▸ Assignment: Find every line below where the string "flex" shows up, and copy those lines.

Front-end code edit data

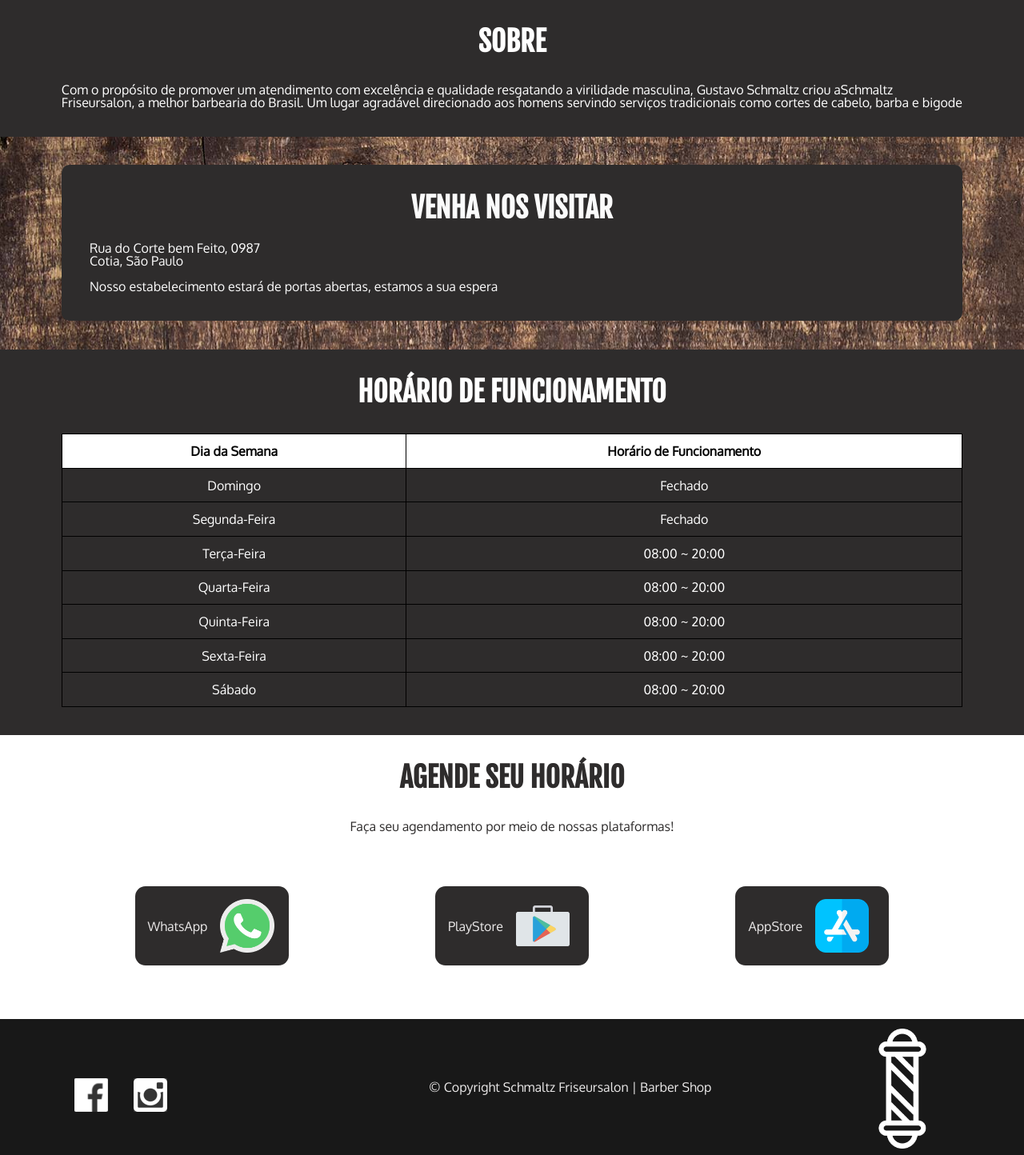
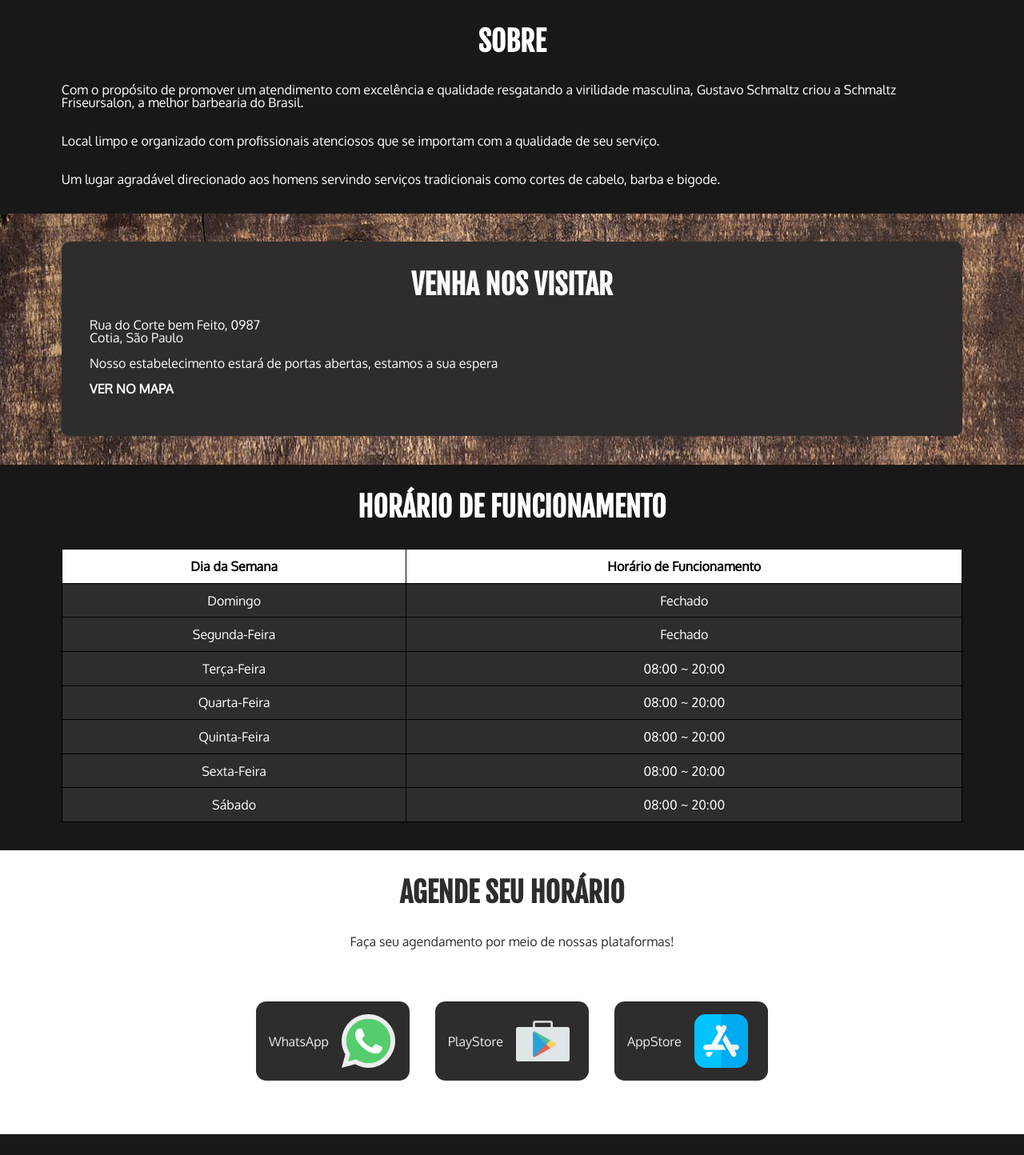
Before and after one commit to guuhschmaltz/react-js-schmaltz-friseursalon, a React (Create React App) app: page / in a window 1280 px wide. Shown: the part 446-1890 px from the top of the page at 80% size. Built offline with nearby package versions, Linux system fonts and the light colour scheme.

Commit message:
fixed bugs

```diff
--- a/package.json
+++ b/package.json
@@ -43,6 +43,7 @@
   },
   "devDependencies": {
     "@types/react-leaflet": "^2.5.2",
-    "@types/react-router-dom": "^5.1.6"
+    "@types/react-router-dom": "^5.1.6",
+    "react-google-maps": "^9.4.5"
   }
 }
--- a/src/pages/Landing.tsx
+++ b/src/pages/Landing.tsx
@@ -2,9 +2,11 @@ import React from 'react';
 import whatsAppImg from '../images/whatsapp.png';
 import playStoreImg from '../images/playstore.png';
 import appStoreImg from '../images/appstore.png';
+
 import Header from '../components/Header';
 import Footer from '../components/Footer';
 import '../styles/pages/landing.css';
+
 
 
 export default function Landing() {
@@ -20,20 +22,32 @@ export default function Landing() {
             <p className="about__description">
                 Com o propósito de promover um atendimento com excelência e qualidade
                 resgatando a virilidade masculina, Gustavo Schmaltz criou a
-                <strong>Schmaltz Friseursalon</strong>, a melhor barbearia do Brasil.
-                Um lugar agradável direcionado aos homens servindo serviços
-                tradicionais como cortes de cabelo, barba e bigode</p>
+                <strong> Schmaltz Friseursalon</strong>, a melhor barbearia do Brasil.
+            </p>
+            <p className="about__description">
+              Local limpo e organizado com profissionais atenciosos que se importam com
+              a qualidade de seu serviço.
+            </p>
+            <p className="about__description">
+              Um lugar agradável direcionado aos homens servindo serviços
+              tradicionais como cortes de cabelo, barba e bigode.
+            </p>
         </section>
         <section className="location container">
             <div className="location__panel">
             <h4 className="location__title">Venha nos visitar</h4>
 
             <address className="location__address">
-              Rua do Corte bem Feito, 0987<br/>
-              Cotia, São Paulo
+            <div className="location__map">
+            Rua do Corte bem Feito, 0987<br/>
+            Cotia, São Paulo
+            </div>
             </address>
             <p className="location__description">Nosso estabelecimento estará de portas abertas,
              estamos a sua espera
+             <a href="https://www.google.com.br/maps/place/R.+da+Fraternidade,+197+-+Jardim+Cotia,+Cotia+-+SP,+06703-460/@-23.5967367,-46.9132735,17z/data=!3m1!4b1!4m5!3m4!1s0x94cf0750470278d5:0x2fbaa02c9a0228e7!8m2!3d-23.5967367!4d-46.9110848">
+              <strong className="location__link">Ver no mapa</strong>
+              </a>
              </p>
             </div>
         </section>
--- a/src/pages/Services.tsx
+++ b/src/pages/Services.tsx
@@ -15,10 +15,10 @@ export default function Services() {
           <h2 className="services__title">Catálogo</h2>
             <p className="services__description">A Schmaltz Friseursalon é a barbearia perfeita para você.
                 Focada em estética,a Confraria conta com tudo que o homem moderno precisa.
-                Atendemos todos tipos de clientes e gêneros de forma com que todos saiam satisfeitos
-            </p>
+                Atendemos todos tipos de clientes e gêneros de forma com que todos saiam satisfeitos.</p>
             <p className="services__description"> Um ambiente confortável,
-              descontraído e em preservar a virilidade masculina, com cuidados para todos os estilos de barba e cabelo,
+              descontraído e em preservar a virilidade masculina,
+              com cuidados para todos os estilos de barba e cabelo,
               Tratamos nosso cliente de uma forma amigável e descontraida.</p>
                 <ul className="services__cartoons">
                   <li className="cartoons cartoons--hair">
--- a/src/styles/components/footer.css
+++ b/src/styles/components/footer.css
@@ -24,6 +24,7 @@
 }
 
 .footer__logo {
+  margin-top: 1rem;
   width: 50px;
 }
 
@@ -40,14 +41,10 @@
 }
 
 .footer__copyright{
-  text-align: center;
   font-size: .8rem;
-
-
-  display: block;
-  margin-right: 1rem;
-  margin-bottom: 1.25rem;
-  margin-left: 1rem;
+  display: flex;
+  justify-content: center;
+  align-items: center;
 }
 
 @media screen and (min-width: 1024px) {
@@ -63,7 +60,6 @@
       margin-bottom: 1rem;
       width: 150px;
       order: 1;
-
   }
 
   .footer__link {
--- a/src/styles/components/header.css
+++ b/src/styles/components/header.css
@@ -20,9 +20,10 @@
 }
 
 .header__title {
+  display: flex;
+  justify-content: center;
   font-family: var(--fonte-titulo);
   font-size: 2.2rem;
-  text-align: center;
   padding: 0 6% 6%;
   font-weight: 700;
 }
@@ -37,7 +38,6 @@
 }
 
 .header__link:hover{
-  font-size: 1.4rem;
   transition: 0.2s;
   font-weight: 700;
 }
--- a/src/styles/pages/contact.css
+++ b/src/styles/pages/contact.css
@@ -9,7 +9,7 @@
   margin-top: 2.2rem;
   margin-bottom: 2.2rem;
   height: 3.2rem;
-  border-radius: .8rem;
+  border-radius: .2rem;
   font-weight: 700;
   text-transform: uppercase;
   background-color: var(--cinza-medio);
@@ -27,18 +27,18 @@
 .form__input{
   height: 2.6rem;
   margin-top: 0.8rem;
-  border-radius: 0.8rem;
+  border-radius: 0.2rem;
   border: 1px solid var(--branco);
   outline: 0;
-  padding: 0 1.6rem;
+  padding: .5rem;
 }
 
 .form__label{
-  font-weight: 300;
+  font-weight: 500;
   margin-top: 1.8rem;
-  margin-left: .5rem;
+  margin-left: .2rem;
   text-transform: uppercase;
-  opacity: .8;
+  margin-bottom: 0;
 }
 .form__panel{
   width: 100%;
@@ -54,10 +54,10 @@
 .form__textarea{
   height: 12.5rem;
   margin-top: 0.8rem;
-  border-radius: 0.8rem;
+  border-radius: 0.2rem;
   border: 1px solid var(--branco);
   outline: 0;
-  padding:  1.6rem;
+  padding: .5rem;
   font-weight: 500;
   resize: none;
 }
--- a/src/styles/pages/landing.css
+++ b/src/styles/pages/landing.css
@@ -1,7 +1,7 @@
 .about{
   display: flex;
   color: white;
-  background: var(--cinza-escuro);
+  background: var(--preto);
   flex-direction: column;
   flex-wrap: wrap;
 }
@@ -16,7 +16,15 @@
 
 .about__description{
   text-align: left;
-  margin: 2.2rem 0;
+  margin: 2.2rem 0 1rem 0;
+}
+
+.about__description + .about__description{
+  margin: 1rem 0;
+}
+
+.about__description:last-child{
+  margin-bottom: 2.2rem;
 }
 
 .app{
@@ -59,7 +67,7 @@
   border-radius: .8px;
   margin-bottom: 2.2rem;
   flex-direction: column;
-  justify-content: space-around;
+  justify-content: center;
   background: var(--branco);
   color: var(--cinza-escuro);
 }
@@ -120,12 +128,11 @@
   margin-bottom: 2.2rem;
 }
 
-.location__map{
-  margin-top: 1.6rem;
-  margin-left: 2.2rem;
-  margin-right: 2.2rem;
-  height: 34vh;
-  display: flex;
+.location__link{
+  display: block;
+  text-transform: uppercase;
+  font-weight: 700;
+  margin: 1rem 0;
 }
 
 .location__panel{
@@ -149,7 +156,7 @@
   }
 
   .schedule{
-    background: var(--cinza-escuro);
+    background: var(--preto);
     color: white;
     display: flex;
     flex-direction: column;
@@ -161,6 +168,7 @@
 .schedule__table table, th, td {
   border: 1px solid white;
   border-collapse: collapse;
+  background: var(--cinza-escuro);
 }
 
 .schedule__table th{
@@ -174,7 +182,7 @@
   font-size: .8rem;
   border-radius: 10px;
   width: 100%;
-
+  border-radius: 0 0 8px 8px;
 }
 
 .schedule__title{
@@ -184,8 +192,6 @@
   font-family: var(--fonte-titulo);
   font-weight: 600;
   }
-
-
 
 @media screen and (min-width: 0) {
   .about__title {
--- a/src/styles/pages/services.css
+++ b/src/styles/pages/services.css
@@ -13,10 +13,9 @@
 }
 
 .cartoons__button:hover{
-  transition: .2s;
+  transition: .5s;
   background-color: var(--cinza-medio);
   color: var(--preto);
-  font-size: 1.2rem;
 }
 
 .cartoons__img{
@@ -66,10 +65,14 @@
 }
 
 .services__cartoons{
-  display: block;
+  display: flex;
+  justify-content: center;
+  align-items: center;
+  flex-wrap: wrap;
 }
 
 .services__description{
+  max-width: 1280px;
   margin-top: 1.6rem;
   margin-left: 2.2rem;
   margin-right: 2.2rem;
@@ -116,6 +119,7 @@
 
   .services_title {
     font-size: 2.2rem;
+
 }
 }
 
```
Also changed, not shown: 1 other file (tests, documents, lock files or other folders).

▸ Task solution:
+  display: flex;
+  display: flex;
   display: flex;
   flex-direction: column;
   flex-wrap: wrap;
   flex-direction: column;
-  display: flex;
     display: flex;
     flex-direction: column;
+  display: flex;
+  flex-wrap: wrap;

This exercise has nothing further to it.